More sessions of the basic operation and safety training course for the Sol Diego laser cutter/engraver at Colab have been scheduled:

Sunday, April 22, 1pm to 5pm [ALREADY FULL]
or
Saturday, May 26, 1pm to 5pm
To sign up, go to the schedule page and find the class you want on the calendar. In the Details for that event you will find a link to click on to add yourself to the class.
If that doesn’t work for you, here is a direct link to the signup form:
The class is free, and once you’ve completed the class you’ll be able to schedule time to use the Colaser, which is also free for art and personal projects. You don’t need to bring anything special to class. Be prepared for about 90 minutes of classroom instruction, followed by hands-on exercises with the laser.

Laser Classes Feb 19 and Mar 4

More sessions of the basic operation and safety training course for the Sol Diego laser cutter/engraver at Colab have been scheduled:

Monday, February 19 (President’s Day), 1pm to 5pm
or
Sunday, March 4, 1pm to 5pm
To sign up, go to the schedule page and find the class you want on the calendar.
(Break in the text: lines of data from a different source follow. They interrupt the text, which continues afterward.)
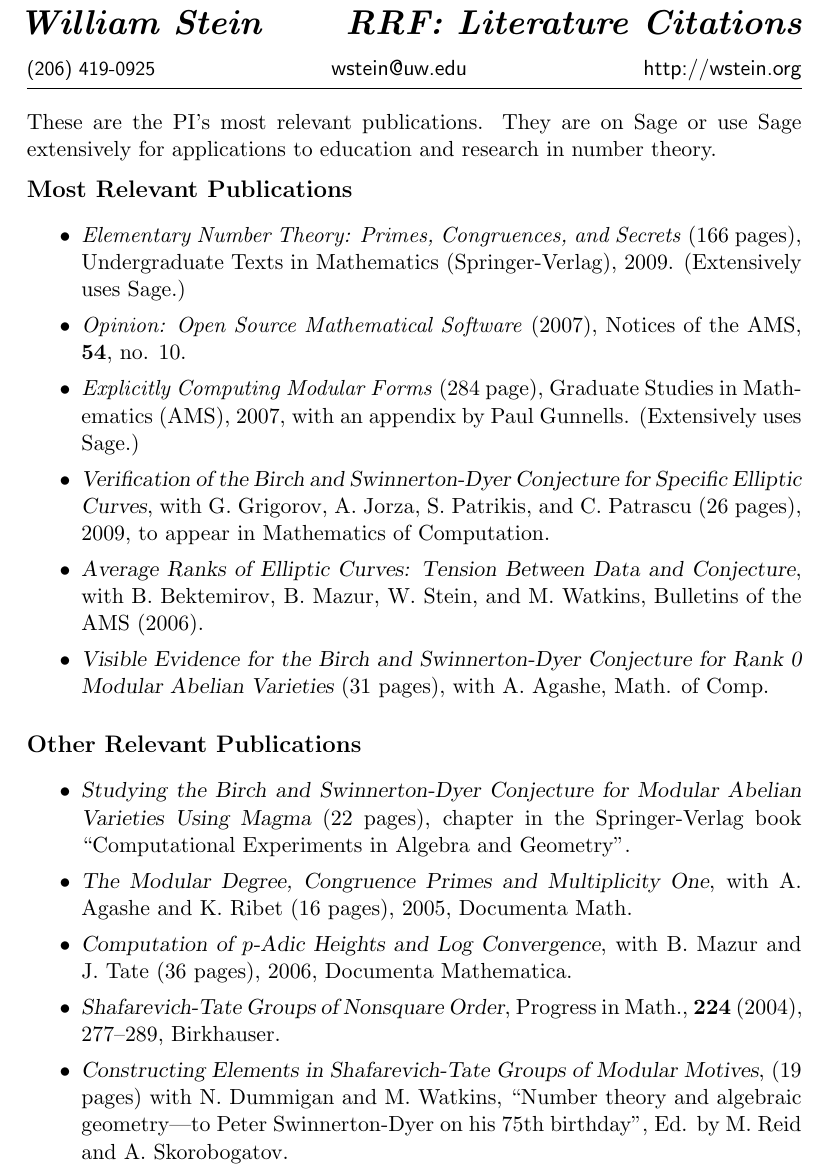
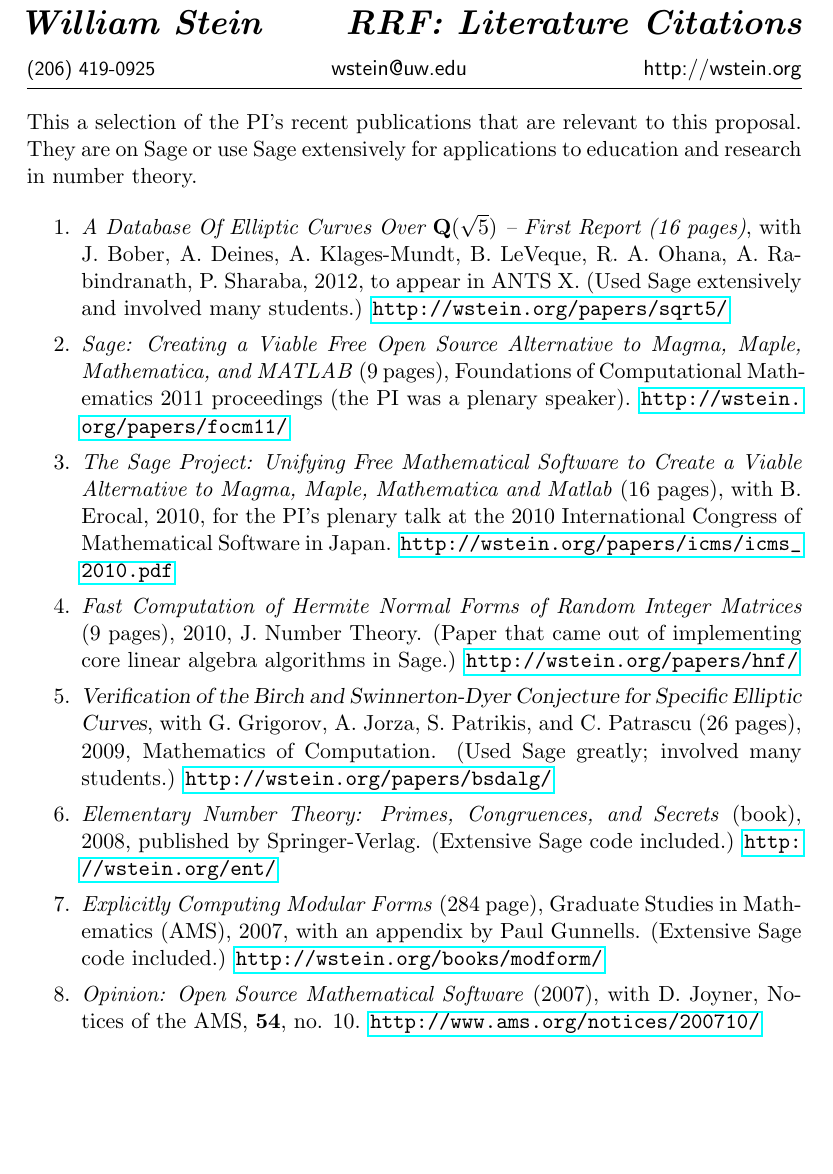
Before and after one commit to williamstein/rrf2012, a LaTeX document (citations.tex): part of the page, cut so that both start at the same text, the shorter picture padded with empty space. Compiled offline with pdfLaTeX.

Commit message:
improve literature citations a lot

```diff
--- a/citations.tex
+++ b/citations.tex
@@ -1,70 +1,60 @@
 \documentclass[11pt]{article}
 \include{macros}
+\usepackage{hyperref}
 \newcommand{\thisdocument}{RRF: Literature Citations}
 
 \begin{document}
 
-\noindent{}These are the PI's most relevant publications.  They are on
-Sage or use Sage extensively for applications to education and
-research in number theory.
+\noindent{}This a selection of the PI's recent publications that are
+relevant to this proposal.  They are on Sage or use Sage extensively
+for applications to education and research in number theory.
 
 
-\head{Most Relevant Publications}%
-\begin{itemize}\setlength{\itemsep}{0ex}
+\begin{enumerate}\setlength{\itemsep}{0ex}
 
-\item \emph{Elementary Number Theory: Primes, Congruences, and
-    Secrets} (166 pages), Undergraduate Texts in Mathematics
-  (Springer-Verlag), 2009. (Extensively uses Sage.)
+\item \emph{A Database Of Elliptic Curves Over $\mathbf{Q}(\sqrt{5})$ -- First
+  Report (16 pages)}, with J. Bober, A. Deines, A. Klages-Mundt,
+  B. LeVeque, R. A. Ohana, A. Rabindranath, P. Sharaba, 2012, to
+  appear in ANTS X. (Used Sage extensively and involved many
+  students.) \url{http://wstein.org/papers/sqrt5/}
 
- \item \emph{Opinion: Open Source Mathematical Software} (2007), Notices
-of the AMS, {\bf 54}, no. 10.
+\item \emph{Sage: Creating a Viable Free Open Source Alternative to
+  Magma, Maple, Mathematica, and MATLAB} (9 pages), Foundations of
+  Computational Mathematics 2011 proceedings (the PI was a plenary
+  speaker). \url{http://wstein.org/papers/focm11/}
+
+\item \emph{The Sage Project: Unifying Free Mathematical Software to
+  Create a Viable Alternative to Magma, Maple, Mathematica and Matlab}
+  (16 pages), with B. Erocal, 2010, for the PI's plenary talk at
+  the 2010 International Congress of Mathematical Software in Japan.
+\url{http://wstein.org/papers/icms/icms_2010.pdf}
+
+\item \emph{Fast Computation of Hermite Normal Forms of Random Integer Matrices}
+(9 pages), 2010, J. Number Theory.  (Paper that came out of implementing core linear
+ algebra algorithms in Sage.) \url{http://wstein.org/papers/hnf/}
+
+ \item {\ptitle Verification of the Birch and Swinnerton-Dyer
+   Conjecture for Specific Elliptic Curves}, with G. Grigorov, A.
+   Jorza, S. Patrikis, and C. Patrascu (26 pages), 2009,
+   Mathematics of Computation.   (Used Sage greatly; involved many students.)
+\url{http://wstein.org/papers/bsdalg/}
+
+\item \emph{Elementary Number Theory: Primes, Congruences, and Secrets}
+ (book), 2008, published by Springer-Verlag. (Extensive Sage code included.)
+\url{http://wstein.org/ent/}
 
  \item \emph{Explicitly {C}omputing {M}odular {F}orms} (284 page),
  Graduate Studies in Mathematics (AMS),
- 2007, with an appendix by Paul Gunnells. (Extensively uses Sage.)
+ 2007, with an appendix by Paul Gunnells. (Extensive Sage code included.)
+\url{http://wstein.org/books/modform/}
 
- \item {\ptitle Verification of the Birch and Swinnerton-Dyer
-      Conjecture for Specific Elliptic Curves}, with G. Grigorov, A.
-    Jorza, S. Patrikis, and C. Patrascu (26 pages), 2009,
-    to appear in Mathematics of Computation.
-
-\item {\ptitle Average {R}anks of
-  {E}lliptic {C}urves: {T}ension {B}etween {D}ata and {C}onjecture},
-  with  B.~Bektemirov, B.~Mazur, W.~Stein, and
-  M.~Watkins, Bulletins of the AMS (2006).
-
-\item {\ptitle Visible Evidence for the Birch and Swinnerton-Dyer
-Conjecture for Rank 0 Modular Abelian Varieties} (31 pages), with
-A.~Agashe, Math. of Comp.%
-
-\end{itemize}
-\head{Other Relevant Publications}%
-\begin{itemize}\setlength{\itemsep}{0ex}
-
-  \item {\ptitle Studying the Birch and Swinnerton-Dyer Conjecture
-for Modular Abelian Varieties Using Magma} (22 pages),
-chapter in the Springer-Verlag book ``Computational Experiments
-in Algebra and Geometry''.%
+ \item \emph{Opinion: Open Source Mathematical Software} (2007), with
+   D. Joyner, Notices of the AMS, {\bf 54}, no. 10.
+\url{http://www.ams.org/notices/200710/}
 
 
-\item {\ptitle The Modular Degree, Congruence Primes and Multiplicity One},
-with A. Agashe and K. Ribet (16 pages), 2005, Documenta
-Math.
 
-\item {\ptitle Computation of $p$-Adic Heights and Log Convergence},
-with B. Mazur and J. Tate (36 pages), 2006, Documenta
-Mathematica.
-
-\item {\ptitle Shafarevich-Tate Groups of Nonsquare Order},
-  Progress in Math., {\bf 224} (2004), 277--289, Birkhauser.
-
-\item {\ptitle Constructing Elements in Shafarevich-Tate Groups of
-Modular Motives}, (19 pages) with N.~Dummigan and M.~Watkins,
-``Number theory and algebraic geometry---to Peter
-Swinnerton-Dyer on his 75th birthday'', Ed.
- by   M. Reid and A. Skorobogatov.%
-
-\end{itemize}
+\end{enumerate}
 
 
 
```
Also changed, not shown: research.tex (+2 -2 lines).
In the Details for that event you will find a link to click on to add yourself to the class.
If that doesn’t work for you, here is a direct link to the signup form:
The class is free, and once you’ve completed the class you’ll be able to schedule time to use the Colaser, which is also free for art and personal projects. You don’t need to bring anything special to class. Be prepared for about 90 minutes of classroom instruction, followed by hands-on exercises with the laser.

Laser Class Jan 14

A session of the basic operation and safety training course for the Sol Diego laser cutter/engraver at Colab has been scheduled:

Sunday, January 14, 1pm to 5pm
This time we are experimenting with a different way of taking sign-ups for the class. Please visit the Colab web site at http://sdcolab.org and click on Colab Laser. You’ll find a calendar there. Open up the scheduled class event for the above date and go into the Details. There you will find a link to click on to add yourself to the class.
If that doesn’t work for you, here is a direct link to the signup form:
The class is free, and once you’ve completed the class you’ll be able to schedule time to use the Colaser, which is also free for art and personal projects. You don’t need to bring anything special to class. Be prepared for about 90 minutes of classroom instruction, followed by hands-on exercises with the laser.

Raster-Preventing Bug in RE3D

Lately we’ve observed a strange behavior in the print driver settings for the “Full Spectrum Engineering Driver” printer created by Retina Engrave 3D. The paper size shows as “Letter” by default, but is actually set to 36×48 inches. Since the program can’t handle rasters that big, it means that rasters just don’t show up. Trying to print excessively large rasters also seems to cause other parts of the program to misbehave in random ways.

There’s probably a setting somewhere that will fix this. Until we find it, the workaround is to go into the “Advanced” settings and change the paper size to something else, and then back to the size you actually want (Letter is good if your art fits, otherwise use the smallest paper size your art will fit on). This resets the paper size setting and the driver behaves as expected.